ASSIGNMENT:
Copy out each line below containing "justify".

(Records from a collection)

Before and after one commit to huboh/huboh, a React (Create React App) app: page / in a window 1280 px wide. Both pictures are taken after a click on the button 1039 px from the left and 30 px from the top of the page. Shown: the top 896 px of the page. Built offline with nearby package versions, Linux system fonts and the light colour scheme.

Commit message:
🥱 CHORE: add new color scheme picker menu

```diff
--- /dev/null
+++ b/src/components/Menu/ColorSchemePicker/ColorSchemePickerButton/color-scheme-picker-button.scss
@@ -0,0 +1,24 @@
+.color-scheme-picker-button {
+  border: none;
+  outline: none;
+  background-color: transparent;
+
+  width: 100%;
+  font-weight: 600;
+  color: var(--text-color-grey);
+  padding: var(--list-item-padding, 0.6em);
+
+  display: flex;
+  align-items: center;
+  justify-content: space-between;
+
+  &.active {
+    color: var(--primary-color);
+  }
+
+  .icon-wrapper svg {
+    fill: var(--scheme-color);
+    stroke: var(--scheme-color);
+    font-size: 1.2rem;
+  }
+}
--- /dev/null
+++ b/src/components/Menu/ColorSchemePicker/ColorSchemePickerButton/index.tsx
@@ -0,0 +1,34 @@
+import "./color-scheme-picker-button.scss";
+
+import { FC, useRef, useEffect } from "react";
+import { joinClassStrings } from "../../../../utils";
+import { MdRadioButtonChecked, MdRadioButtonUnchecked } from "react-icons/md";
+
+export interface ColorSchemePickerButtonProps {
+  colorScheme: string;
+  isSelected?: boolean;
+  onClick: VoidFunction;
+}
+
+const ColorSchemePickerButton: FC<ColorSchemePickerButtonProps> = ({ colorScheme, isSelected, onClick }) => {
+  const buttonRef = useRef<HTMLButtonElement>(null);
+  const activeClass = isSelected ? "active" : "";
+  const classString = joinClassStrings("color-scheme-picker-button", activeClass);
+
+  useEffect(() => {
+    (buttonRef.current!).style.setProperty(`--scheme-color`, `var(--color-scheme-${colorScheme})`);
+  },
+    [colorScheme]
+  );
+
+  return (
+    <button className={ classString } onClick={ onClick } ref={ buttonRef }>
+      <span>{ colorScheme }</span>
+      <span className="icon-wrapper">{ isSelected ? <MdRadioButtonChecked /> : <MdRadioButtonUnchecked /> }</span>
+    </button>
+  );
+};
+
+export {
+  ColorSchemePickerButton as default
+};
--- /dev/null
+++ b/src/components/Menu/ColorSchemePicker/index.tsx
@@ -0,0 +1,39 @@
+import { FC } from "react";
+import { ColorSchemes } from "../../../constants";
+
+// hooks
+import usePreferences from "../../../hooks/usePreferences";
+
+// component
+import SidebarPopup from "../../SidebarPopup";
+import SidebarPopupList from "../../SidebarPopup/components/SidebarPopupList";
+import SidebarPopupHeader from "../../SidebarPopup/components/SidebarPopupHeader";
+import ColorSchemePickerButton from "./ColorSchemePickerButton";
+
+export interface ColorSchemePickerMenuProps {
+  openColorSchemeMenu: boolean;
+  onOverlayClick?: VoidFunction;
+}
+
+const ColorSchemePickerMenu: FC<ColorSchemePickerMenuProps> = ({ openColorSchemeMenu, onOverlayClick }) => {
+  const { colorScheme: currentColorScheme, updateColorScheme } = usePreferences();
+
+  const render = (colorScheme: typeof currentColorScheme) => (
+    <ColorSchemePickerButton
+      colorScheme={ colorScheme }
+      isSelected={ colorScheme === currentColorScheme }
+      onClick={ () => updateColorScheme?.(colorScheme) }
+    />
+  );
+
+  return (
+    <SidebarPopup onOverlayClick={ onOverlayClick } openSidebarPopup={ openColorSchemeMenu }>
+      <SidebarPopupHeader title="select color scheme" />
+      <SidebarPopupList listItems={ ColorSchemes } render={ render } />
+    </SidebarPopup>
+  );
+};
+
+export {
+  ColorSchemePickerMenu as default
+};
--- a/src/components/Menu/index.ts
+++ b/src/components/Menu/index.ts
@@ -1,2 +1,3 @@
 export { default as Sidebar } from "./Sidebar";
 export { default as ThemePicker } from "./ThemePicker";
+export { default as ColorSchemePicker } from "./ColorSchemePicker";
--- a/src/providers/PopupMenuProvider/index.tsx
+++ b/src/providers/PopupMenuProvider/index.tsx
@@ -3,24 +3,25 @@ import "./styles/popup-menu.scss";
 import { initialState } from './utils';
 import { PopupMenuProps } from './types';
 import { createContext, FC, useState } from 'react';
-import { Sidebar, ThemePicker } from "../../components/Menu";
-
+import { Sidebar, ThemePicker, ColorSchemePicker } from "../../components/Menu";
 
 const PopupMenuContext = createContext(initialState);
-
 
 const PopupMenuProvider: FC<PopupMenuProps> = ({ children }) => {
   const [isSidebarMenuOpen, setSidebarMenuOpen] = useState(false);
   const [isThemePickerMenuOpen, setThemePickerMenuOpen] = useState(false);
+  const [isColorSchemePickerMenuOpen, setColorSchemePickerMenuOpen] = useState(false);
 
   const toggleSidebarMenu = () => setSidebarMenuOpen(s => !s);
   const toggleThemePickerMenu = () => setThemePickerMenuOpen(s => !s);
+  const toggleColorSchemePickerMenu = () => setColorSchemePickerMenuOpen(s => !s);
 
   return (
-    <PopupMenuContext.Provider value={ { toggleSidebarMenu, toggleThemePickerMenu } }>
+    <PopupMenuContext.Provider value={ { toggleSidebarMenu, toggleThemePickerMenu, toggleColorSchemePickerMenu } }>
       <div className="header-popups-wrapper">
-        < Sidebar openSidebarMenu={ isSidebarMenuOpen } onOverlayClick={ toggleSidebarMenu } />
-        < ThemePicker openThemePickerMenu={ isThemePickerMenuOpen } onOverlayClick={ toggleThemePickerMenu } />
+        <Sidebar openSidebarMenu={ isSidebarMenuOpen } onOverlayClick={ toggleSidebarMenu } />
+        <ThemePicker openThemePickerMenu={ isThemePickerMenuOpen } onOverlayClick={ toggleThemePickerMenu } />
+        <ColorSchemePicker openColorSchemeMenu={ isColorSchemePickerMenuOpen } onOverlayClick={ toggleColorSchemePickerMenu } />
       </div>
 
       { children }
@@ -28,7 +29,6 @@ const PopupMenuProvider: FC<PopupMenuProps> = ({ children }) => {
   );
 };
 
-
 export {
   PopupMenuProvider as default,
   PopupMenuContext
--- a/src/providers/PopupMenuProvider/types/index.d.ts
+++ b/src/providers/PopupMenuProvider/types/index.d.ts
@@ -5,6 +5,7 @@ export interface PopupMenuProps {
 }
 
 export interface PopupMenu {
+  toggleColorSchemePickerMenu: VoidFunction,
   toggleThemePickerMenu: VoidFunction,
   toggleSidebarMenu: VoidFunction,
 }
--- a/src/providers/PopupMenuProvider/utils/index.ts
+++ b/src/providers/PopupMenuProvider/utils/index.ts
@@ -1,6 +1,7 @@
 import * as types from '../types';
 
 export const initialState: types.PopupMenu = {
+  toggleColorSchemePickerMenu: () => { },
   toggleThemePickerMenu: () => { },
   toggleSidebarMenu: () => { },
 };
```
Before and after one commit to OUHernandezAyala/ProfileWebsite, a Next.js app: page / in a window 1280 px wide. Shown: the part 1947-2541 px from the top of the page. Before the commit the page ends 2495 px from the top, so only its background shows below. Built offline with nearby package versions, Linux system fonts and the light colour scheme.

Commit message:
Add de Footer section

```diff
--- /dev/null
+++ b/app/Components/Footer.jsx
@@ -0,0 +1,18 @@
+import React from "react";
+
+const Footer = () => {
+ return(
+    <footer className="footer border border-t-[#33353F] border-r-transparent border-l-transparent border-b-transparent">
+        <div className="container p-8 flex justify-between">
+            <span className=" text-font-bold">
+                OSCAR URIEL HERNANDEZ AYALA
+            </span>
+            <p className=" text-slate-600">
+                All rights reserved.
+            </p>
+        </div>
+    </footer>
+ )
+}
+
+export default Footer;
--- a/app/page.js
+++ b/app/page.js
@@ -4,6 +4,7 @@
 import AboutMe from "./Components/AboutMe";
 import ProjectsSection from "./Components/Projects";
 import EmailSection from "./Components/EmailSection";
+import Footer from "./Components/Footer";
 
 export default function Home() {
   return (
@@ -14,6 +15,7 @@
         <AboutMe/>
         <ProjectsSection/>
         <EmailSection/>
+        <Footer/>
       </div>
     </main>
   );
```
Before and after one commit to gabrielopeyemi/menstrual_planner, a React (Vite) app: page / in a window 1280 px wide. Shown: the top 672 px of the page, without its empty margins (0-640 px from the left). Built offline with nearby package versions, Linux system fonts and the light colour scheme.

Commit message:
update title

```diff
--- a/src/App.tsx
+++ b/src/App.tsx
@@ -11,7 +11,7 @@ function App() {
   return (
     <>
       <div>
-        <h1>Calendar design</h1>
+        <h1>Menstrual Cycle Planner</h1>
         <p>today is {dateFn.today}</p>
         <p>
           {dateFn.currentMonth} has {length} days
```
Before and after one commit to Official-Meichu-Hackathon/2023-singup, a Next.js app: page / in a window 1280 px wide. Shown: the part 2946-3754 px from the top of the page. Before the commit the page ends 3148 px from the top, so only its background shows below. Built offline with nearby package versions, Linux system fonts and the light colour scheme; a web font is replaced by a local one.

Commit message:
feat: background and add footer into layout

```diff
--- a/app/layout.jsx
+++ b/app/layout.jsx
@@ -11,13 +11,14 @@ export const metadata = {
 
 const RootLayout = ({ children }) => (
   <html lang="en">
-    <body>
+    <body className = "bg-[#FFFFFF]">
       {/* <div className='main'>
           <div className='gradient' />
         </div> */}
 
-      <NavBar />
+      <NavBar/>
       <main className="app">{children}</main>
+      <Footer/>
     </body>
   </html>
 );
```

COMPLETED EXERCISE:
+  justify-content: space-between;
+        <div className="container p-8 flex justify-between">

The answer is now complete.